**ABOUT THIS TASK**
In the records below, find every line that contains "even" and list it.

**DATA TO EXAMINE**

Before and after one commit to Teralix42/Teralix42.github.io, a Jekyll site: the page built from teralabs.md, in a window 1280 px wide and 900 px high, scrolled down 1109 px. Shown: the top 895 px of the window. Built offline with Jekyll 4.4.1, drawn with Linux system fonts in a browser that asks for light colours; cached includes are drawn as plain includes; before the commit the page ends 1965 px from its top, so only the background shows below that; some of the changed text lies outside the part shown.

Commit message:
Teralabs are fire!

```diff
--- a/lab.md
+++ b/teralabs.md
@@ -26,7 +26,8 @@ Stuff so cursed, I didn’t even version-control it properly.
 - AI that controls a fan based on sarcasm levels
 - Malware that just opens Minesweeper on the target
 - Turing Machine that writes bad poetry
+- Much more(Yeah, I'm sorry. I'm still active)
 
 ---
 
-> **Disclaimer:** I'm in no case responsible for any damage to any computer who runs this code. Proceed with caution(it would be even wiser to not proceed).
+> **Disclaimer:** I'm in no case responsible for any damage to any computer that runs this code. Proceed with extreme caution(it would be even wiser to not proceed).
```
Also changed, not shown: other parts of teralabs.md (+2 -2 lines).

**EXERCISE SOLUTION**
@@ -26,7 +26,8 @@ Stuff so cursed, I didn’t even version-control it properly.
-> **Disclaimer:** I'm in no case responsible for any damage to any computer who runs this code. Proceed with caution(it would be even wiser to not proceed).
+> **Disclaimer:** I'm in no case responsible for any damage to any computer that runs this code. Proceed with extreme caution(it would be even wiser to not proceed).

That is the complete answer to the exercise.